What to do: Which of the lines below hold the word "pages"? Pull each of them out.

Records from a data collection
= Beginning of Section =

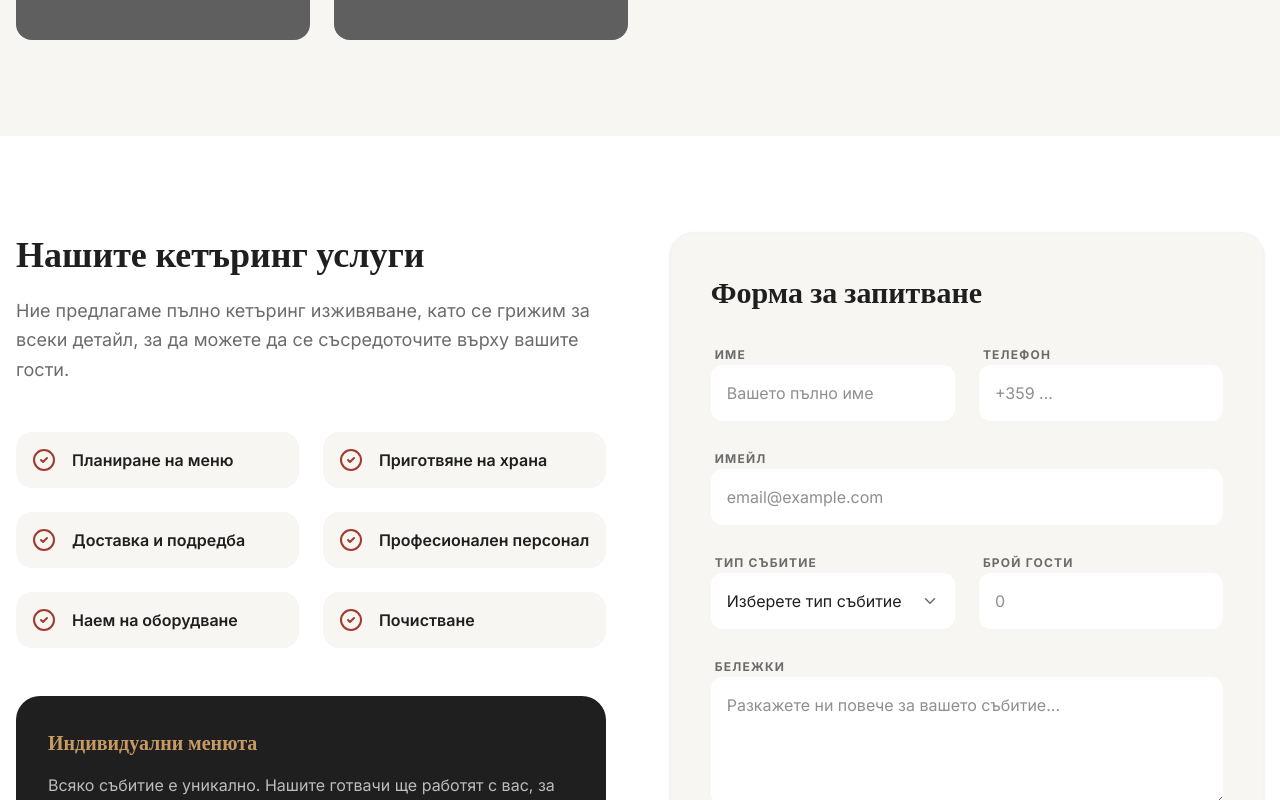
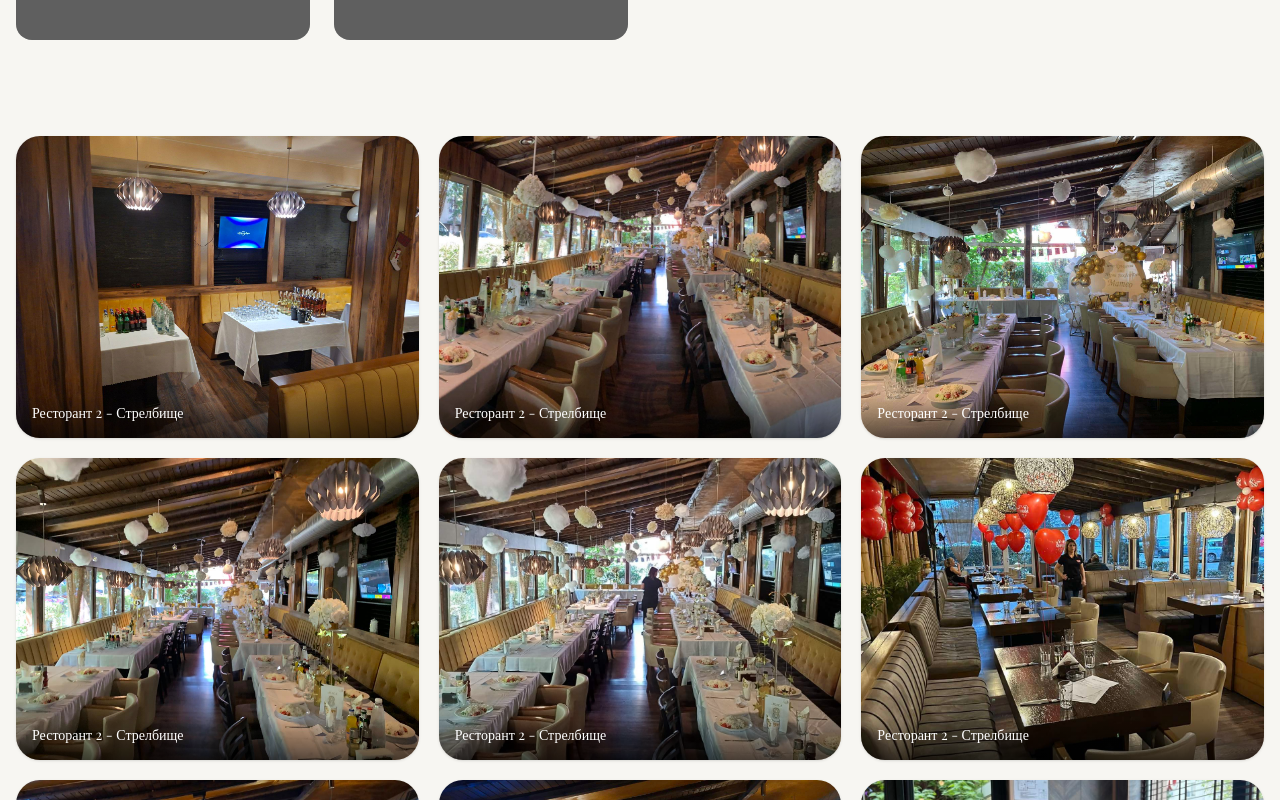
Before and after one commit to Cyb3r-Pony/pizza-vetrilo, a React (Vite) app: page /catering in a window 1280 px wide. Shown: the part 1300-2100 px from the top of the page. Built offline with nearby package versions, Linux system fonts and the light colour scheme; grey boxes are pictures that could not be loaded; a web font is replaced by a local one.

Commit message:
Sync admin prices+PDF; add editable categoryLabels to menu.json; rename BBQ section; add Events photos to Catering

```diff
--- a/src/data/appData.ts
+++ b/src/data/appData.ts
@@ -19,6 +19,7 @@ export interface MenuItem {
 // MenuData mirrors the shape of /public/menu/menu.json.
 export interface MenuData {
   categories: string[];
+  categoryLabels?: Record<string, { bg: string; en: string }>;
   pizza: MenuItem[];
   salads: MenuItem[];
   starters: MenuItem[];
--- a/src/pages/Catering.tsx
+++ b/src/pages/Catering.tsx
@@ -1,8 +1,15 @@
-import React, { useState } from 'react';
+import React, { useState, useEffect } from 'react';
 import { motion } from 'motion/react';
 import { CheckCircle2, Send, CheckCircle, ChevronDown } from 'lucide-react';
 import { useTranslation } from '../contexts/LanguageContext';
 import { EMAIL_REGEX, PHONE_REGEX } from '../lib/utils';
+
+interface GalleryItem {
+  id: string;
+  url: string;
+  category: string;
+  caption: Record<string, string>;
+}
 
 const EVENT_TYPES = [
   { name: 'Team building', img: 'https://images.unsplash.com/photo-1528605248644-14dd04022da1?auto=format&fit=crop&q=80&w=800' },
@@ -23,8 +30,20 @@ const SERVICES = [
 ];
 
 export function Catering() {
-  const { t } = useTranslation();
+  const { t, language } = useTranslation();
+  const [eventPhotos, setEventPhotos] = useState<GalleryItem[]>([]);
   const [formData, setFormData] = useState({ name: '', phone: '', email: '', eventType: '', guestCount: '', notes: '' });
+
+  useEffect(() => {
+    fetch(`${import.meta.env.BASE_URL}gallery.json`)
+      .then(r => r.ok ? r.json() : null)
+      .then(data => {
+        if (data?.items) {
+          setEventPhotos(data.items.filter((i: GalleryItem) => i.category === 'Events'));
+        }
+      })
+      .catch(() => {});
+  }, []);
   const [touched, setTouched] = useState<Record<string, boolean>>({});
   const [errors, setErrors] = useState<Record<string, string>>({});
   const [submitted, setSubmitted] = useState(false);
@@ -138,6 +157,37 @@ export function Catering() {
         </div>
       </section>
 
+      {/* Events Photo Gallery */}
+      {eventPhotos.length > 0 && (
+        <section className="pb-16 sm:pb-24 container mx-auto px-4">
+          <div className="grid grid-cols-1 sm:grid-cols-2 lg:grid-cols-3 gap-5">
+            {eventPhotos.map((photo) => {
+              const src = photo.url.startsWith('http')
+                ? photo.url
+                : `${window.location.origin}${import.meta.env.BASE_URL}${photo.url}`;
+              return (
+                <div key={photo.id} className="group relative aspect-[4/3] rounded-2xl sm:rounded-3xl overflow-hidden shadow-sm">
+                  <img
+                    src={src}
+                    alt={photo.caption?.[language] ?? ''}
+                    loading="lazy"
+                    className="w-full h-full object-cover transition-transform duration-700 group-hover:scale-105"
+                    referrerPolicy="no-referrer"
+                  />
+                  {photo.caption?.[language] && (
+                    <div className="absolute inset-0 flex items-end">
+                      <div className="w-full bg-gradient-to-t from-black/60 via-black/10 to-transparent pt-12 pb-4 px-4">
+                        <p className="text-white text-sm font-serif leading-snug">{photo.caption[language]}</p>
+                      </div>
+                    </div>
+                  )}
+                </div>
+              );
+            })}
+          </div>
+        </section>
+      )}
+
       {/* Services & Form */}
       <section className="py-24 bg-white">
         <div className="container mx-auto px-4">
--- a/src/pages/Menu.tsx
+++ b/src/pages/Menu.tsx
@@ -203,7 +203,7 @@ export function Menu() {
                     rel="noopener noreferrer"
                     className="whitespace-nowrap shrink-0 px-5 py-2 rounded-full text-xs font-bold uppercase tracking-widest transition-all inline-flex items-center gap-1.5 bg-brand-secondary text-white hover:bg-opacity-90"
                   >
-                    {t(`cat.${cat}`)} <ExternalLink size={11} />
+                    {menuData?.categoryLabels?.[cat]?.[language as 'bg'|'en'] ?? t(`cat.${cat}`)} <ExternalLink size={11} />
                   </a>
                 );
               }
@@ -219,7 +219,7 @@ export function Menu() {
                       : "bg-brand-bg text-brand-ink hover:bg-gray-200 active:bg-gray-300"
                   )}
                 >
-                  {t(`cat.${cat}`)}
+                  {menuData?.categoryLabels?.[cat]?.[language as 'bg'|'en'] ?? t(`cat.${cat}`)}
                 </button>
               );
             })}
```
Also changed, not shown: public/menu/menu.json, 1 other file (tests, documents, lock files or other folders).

= End of Section =

Answer space:
--- a/src/pages/Catering.tsx
+++ b/src/pages/Catering.tsx
--- a/src/pages/Menu.tsx
+++ b/src/pages/Menu.tsx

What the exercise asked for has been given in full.